─── DATA PROVIDED ───

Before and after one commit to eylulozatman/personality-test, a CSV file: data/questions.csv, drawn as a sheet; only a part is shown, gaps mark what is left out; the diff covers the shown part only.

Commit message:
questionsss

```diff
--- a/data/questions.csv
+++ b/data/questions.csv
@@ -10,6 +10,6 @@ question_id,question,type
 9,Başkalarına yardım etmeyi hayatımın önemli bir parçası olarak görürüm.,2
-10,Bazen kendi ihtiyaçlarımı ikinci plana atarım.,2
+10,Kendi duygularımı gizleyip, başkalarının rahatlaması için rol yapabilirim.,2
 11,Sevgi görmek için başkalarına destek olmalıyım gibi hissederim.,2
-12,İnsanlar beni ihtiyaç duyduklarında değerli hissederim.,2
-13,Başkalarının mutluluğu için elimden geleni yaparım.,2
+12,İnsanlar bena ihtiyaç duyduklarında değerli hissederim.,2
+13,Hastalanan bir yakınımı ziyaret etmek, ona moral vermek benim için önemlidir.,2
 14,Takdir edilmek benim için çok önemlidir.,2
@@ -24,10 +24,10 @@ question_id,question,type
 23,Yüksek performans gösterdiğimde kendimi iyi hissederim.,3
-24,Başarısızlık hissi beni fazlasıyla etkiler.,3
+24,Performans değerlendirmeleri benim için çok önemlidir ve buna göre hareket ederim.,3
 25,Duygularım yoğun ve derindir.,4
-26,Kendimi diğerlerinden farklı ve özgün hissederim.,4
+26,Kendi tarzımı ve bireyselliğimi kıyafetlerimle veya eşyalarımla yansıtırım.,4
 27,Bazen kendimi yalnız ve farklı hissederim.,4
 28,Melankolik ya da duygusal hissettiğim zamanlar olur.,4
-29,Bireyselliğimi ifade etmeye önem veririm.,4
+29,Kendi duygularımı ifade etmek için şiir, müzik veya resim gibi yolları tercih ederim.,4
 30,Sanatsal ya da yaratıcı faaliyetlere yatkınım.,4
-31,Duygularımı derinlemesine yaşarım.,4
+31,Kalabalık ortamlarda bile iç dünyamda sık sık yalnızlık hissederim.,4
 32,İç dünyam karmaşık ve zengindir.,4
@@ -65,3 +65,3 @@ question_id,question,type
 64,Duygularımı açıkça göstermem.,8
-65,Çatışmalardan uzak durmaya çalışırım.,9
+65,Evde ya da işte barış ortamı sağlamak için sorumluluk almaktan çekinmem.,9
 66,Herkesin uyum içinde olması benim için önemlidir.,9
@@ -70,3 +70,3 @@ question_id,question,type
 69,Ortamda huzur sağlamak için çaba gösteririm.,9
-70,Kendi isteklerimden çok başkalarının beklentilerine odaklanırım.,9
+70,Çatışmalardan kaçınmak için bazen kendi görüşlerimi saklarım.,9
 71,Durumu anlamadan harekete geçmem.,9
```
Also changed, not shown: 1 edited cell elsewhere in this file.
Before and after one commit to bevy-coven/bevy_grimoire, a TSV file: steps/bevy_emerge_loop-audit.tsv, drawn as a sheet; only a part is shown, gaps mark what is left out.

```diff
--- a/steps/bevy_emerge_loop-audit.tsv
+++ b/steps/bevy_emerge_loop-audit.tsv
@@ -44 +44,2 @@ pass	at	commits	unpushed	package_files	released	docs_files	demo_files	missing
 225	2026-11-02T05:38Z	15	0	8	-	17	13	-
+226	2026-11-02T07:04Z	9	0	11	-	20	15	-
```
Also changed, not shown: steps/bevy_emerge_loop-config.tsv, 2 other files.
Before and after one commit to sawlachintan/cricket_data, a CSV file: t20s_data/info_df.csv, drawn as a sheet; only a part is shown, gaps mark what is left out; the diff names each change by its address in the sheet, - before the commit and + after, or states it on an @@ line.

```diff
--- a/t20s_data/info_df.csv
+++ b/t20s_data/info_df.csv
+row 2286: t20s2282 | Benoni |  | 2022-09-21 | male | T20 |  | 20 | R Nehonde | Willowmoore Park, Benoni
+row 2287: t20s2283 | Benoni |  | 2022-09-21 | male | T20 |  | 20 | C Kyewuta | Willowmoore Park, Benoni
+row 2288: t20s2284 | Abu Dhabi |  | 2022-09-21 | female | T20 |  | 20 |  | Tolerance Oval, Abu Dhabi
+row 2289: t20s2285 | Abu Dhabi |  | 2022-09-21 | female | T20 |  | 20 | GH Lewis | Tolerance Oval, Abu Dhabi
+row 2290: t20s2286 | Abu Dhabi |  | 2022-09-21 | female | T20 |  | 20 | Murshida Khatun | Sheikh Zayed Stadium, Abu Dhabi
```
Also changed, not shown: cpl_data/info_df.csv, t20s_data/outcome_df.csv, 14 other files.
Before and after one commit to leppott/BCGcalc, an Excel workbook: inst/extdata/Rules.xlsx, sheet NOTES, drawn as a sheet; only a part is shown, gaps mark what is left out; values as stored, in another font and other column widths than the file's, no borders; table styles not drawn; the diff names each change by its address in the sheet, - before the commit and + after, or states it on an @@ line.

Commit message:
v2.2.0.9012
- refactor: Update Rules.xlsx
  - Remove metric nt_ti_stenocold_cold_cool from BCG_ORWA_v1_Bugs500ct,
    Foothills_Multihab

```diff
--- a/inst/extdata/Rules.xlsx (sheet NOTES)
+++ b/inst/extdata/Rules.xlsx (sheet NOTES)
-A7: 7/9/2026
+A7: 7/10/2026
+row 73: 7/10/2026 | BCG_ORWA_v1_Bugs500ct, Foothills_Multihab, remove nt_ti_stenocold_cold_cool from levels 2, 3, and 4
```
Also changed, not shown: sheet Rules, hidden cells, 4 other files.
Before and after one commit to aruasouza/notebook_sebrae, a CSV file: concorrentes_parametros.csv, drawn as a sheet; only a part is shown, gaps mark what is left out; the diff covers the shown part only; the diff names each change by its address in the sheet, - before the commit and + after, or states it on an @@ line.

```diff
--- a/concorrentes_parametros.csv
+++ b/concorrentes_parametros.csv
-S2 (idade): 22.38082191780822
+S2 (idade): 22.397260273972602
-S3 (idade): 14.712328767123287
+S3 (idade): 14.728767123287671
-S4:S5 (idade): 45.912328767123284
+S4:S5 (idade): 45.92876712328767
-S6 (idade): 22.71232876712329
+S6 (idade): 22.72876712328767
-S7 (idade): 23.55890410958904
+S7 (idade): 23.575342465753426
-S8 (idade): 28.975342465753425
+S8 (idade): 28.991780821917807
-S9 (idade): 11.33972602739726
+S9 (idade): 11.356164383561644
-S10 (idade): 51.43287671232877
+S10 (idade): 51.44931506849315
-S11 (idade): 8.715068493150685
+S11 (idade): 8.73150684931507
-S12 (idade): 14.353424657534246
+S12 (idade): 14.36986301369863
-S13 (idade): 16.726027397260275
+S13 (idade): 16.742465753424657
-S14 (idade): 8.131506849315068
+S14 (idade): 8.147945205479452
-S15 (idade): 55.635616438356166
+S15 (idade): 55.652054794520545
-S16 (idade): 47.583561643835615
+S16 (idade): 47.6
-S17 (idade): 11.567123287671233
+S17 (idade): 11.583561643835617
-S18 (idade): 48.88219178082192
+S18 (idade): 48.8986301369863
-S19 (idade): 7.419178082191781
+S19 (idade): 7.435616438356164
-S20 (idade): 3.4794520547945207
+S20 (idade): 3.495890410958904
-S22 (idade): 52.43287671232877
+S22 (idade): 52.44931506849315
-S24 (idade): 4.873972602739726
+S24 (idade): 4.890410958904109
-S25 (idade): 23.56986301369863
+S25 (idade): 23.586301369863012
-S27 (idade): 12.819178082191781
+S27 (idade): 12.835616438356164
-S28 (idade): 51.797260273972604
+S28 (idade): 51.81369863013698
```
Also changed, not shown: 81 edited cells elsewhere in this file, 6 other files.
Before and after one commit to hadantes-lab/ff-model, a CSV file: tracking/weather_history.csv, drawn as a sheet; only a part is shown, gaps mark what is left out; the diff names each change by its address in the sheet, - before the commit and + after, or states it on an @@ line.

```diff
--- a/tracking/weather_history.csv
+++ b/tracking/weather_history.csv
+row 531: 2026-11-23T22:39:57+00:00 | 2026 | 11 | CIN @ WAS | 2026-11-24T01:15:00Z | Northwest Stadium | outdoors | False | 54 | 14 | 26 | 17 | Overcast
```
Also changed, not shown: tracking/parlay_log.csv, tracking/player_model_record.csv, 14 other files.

───

• PROBLEM REQUIREMENTS: Tally the lines of the entries above that hold the word "Rules"; the number is the whole answer.

• REPLY TO THE TASK: 5